**EXERCISE DETAILS:**
The task calls for every entry to be printed word for word, without the images.

DATA SUPPLIED below:

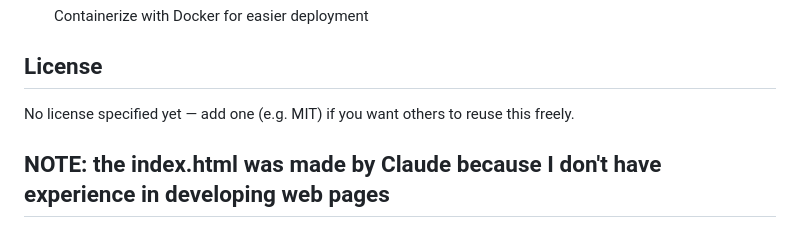
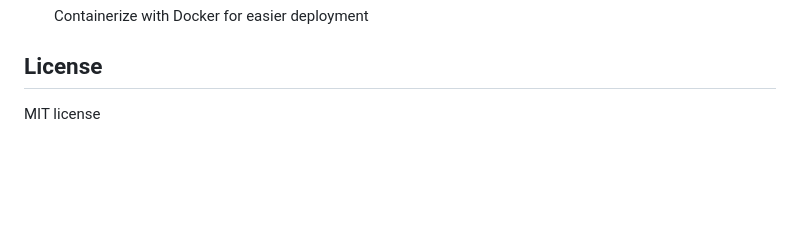
Before and after one commit to OmarMarwan1/Dog-Breed-Identification, a Markdown page: README.md, the part around the change. Drawn GitHub-style; blank space fills up the shorter version.

```diff
--- a/README.md
+++ b/README.md
@@ -113,6 +113,4 @@ Accepts a multipart form upload and returns a breed prediction.
 
 ## License
 
-No license specified yet — add one (e.g. MIT) if you want others to reuse this freely.
-
-## NOTE: the index.html was made by Claude because I don't have experience in developing web pages
+MIT license
```
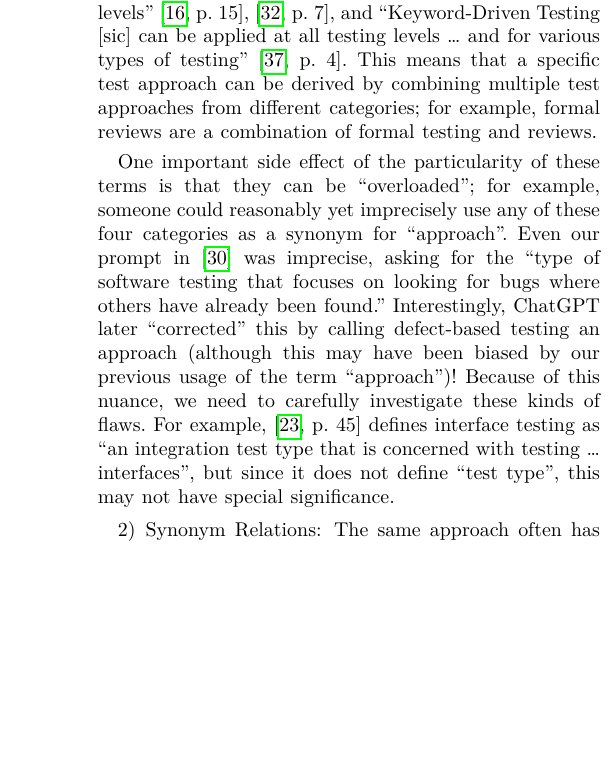
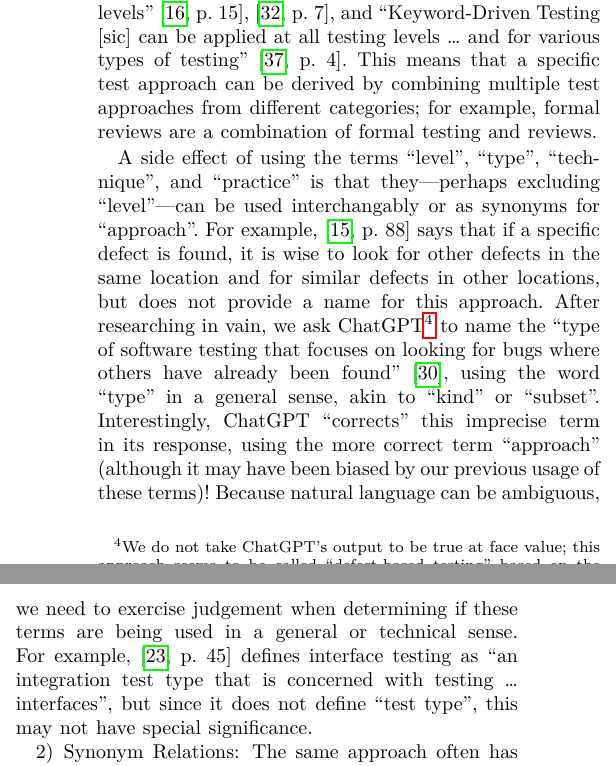
Before and after one commit to samm82/TestingTesting, a LaTeX paper (paper.tex, which reads chapters/03_methodology.tex): part of one column of page 5 of 23 before the commit and two parts of the columns of page 5 of 23 after it, the two joined at a grey line, cut so that both start at the same text, the shorter picture padded with empty space. The pictures show the PDF file paper.pdf that the author committed with the source.

Commit message:
Elaborate on 'imprecision' of categories and ChatGPT use; #143

```diff
--- a/chapters/03_methodology.tex
+++ b/chapters/03_methodology.tex
@@ -410,16 +410,27 @@ combination of formal testing and reviews. \ifnotpaper The following examples
     \end{enumerate}
 \fi
 
-One important side effect of the particularity of these terms is that they can
-be ``overloaded''; for example, someone could reasonably yet imprecisely use
-any of these four categories as a synonym for ``approach''. Even our prompt in
-\ifnotpaper \citep[emphasis added]{ChatGPT2024} \else \cite{ChatGPT2024} \fi was
-imprecise, asking for the ``\emph{type} of software testing that focuses on
-looking for bugs where others have already been found.'' Interestingly, ChatGPT
-later ``corrected'' this by calling defect-based testing an approach (although
-this may have been biased by our previous usage of the term ``approach'')!
-Because of this nuance, we need to carefully investigate these kinds of
-flaws. For example, \citet[p.~45\ifnotpaper, emphasis added\fi]{Kam2008}
+A side effect of using the terms ``level'', ``type'', ``technique'', and
+``practice'' is that they---perhaps excluding ``level''---can
+be used interchangably or as synonyms for ``approach''. For example,
+\citet[p.~88]{Patton2006} says that if a specific defect is found, it is wise
+to look for other defects in the same location and for similar defects in other
+locations, but does not provide a name for this approach. After researching in
+vain, we ask ChatGPT\footnote{We do \emph{not} take ChatGPT's output to be
+    true at face value; this approach seems to be called ``defect-based
+    testing'' based on the principle of ``defect clustering''
+    \citep{ChatGPT2024}, which \citet{RusEtAl2008} \multiAuthHelper{support}.}
+to name the ``\emph{type} of software testing that focuses on looking for bugs
+where others have already been found''
+\ifnotpaper \citep[emphasis added]{ChatGPT2024}\else \cite{ChatGPT2024}\fi%
+\qtodo{Is this sufficient to explain ChatGPT's role in our methodology?},
+using the word ``type'' in a general sense, akin to ``kind'' or ``subset''.
+Interestingly, ChatGPT ``corrects'' this imprecise term in its response,
+using the more correct term ``approach'' (although it may have been biased by
+our previous usage of these terms)! Because natural language can be ambiguous,
+we need to exercise judgement when determining if these terms are being used
+in a general or technical sense. For example,
+\citet[p.~45\ifnotpaper, emphasis added\fi]{Kam2008}
 defines interface testing as ``an integration \emph{test type} that is
 concerned with testing \dots{} interfaces'', but since \ifnotpaper he \else it
 \fi does not define ``test type'', this may not have special significance.
```
Also changed, not shown: paper.pdf, thesis.pdf.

End of DATA SUPPLIED.

**ANSWER FOR THE TASK:**
Before and after one commit to OmarMarwan1/Dog-Breed-Identification, a Markdown page: README.md, the part around the change. Drawn GitHub-style; blank space fills up the shorter version.

```diff
--- a/README.md
+++ b/README.md
@@ -113,6 +113,4 @@ Accepts a multipart form upload and returns a breed prediction.
 
 ## License
 
-No license specified yet — add one (e.g. MIT) if you want others to reuse this freely.
-
-## NOTE: the index.html was made by Claude because I don't have experience in developing web pages
+MIT license
```
Before and after one commit to samm82/TestingTesting, a LaTeX paper (paper.tex, which reads chapters/03_methodology.tex): part of one column of page 5 of 23 before the commit and two parts of the columns of page 5 of 23 after it, the two joined at a grey line, cut so that both start at the same text, the shorter picture padded with empty space. The pictures show the PDF file paper.pdf that the author committed with the source.

Commit message:
Elaborate on 'imprecision' of categories and ChatGPT use; #143

```diff
--- a/chapters/03_methodology.tex
+++ b/chapters/03_methodology.tex
@@ -410,16 +410,27 @@ combination of formal testing and reviews. \ifnotpaper The following examples
     \end{enumerate}
 \fi
 
-One important side effect of the particularity of these terms is that they can
-be ``overloaded''; for example, someone could reasonably yet imprecisely use
-any of these four categories as a synonym for ``approach''. Even our prompt in
-\ifnotpaper \citep[emphasis added]{ChatGPT2024} \else \cite{ChatGPT2024} \fi was
-imprecise, asking for the ``\emph{type} of software testing that focuses on
-looking for bugs where others have already been found.'' Interestingly, ChatGPT
-later ``corrected'' this by calling defect-based testing an approach (although
-this may have been biased by our previous usage of the term ``approach'')!
-Because of this nuance, we need to carefully investigate these kinds of
-flaws. For example, \citet[p.~45\ifnotpaper, emphasis added\fi]{Kam2008}
+A side effect of using the terms ``level'', ``type'', ``technique'', and
+``practice'' is that they---perhaps excluding ``level''---can
+be used interchangably or as synonyms for ``approach''. For example,
+\citet[p.~88]{Patton2006} says that if a specific defect is found, it is wise
+to look for other defects in the same location and for similar defects in other
+locations, but does not provide a name for this approach. After researching in
+vain, we ask ChatGPT\footnote{We do \emph{not} take ChatGPT's output to be
+    true at face value; this approach seems to be called ``defect-based
+    testing'' based on the principle of ``defect clustering''
+    \citep{ChatGPT2024}, which \citet{RusEtAl2008} \multiAuthHelper{support}.}
+to name the ``\emph{type} of software testing that focuses on looking for bugs
+where others have already been found''
+\ifnotpaper \citep[emphasis added]{ChatGPT2024}\else \cite{ChatGPT2024}\fi%
+\qtodo{Is this sufficient to explain ChatGPT's role in our methodology?},
+using the word ``type'' in a general sense, akin to ``kind'' or ``subset''.
+Interestingly, ChatGPT ``corrects'' this imprecise term in its response,
+using the more correct term ``approach'' (although it may have been biased by
+our previous usage of these terms)! Because natural language can be ambiguous,
+we need to exercise judgement when determining if these terms are being used
+in a general or technical sense. For example,
+\citet[p.~45\ifnotpaper, emphasis added\fi]{Kam2008}
 defines interface testing as ``an integration \emph{test type} that is
 concerned with testing \dots{} interfaces'', but since \ifnotpaper he \else it
 \fi does not define ``test type'', this may not have special significance.
```
Also changed, not shown: paper.pdf, thesis.pdf.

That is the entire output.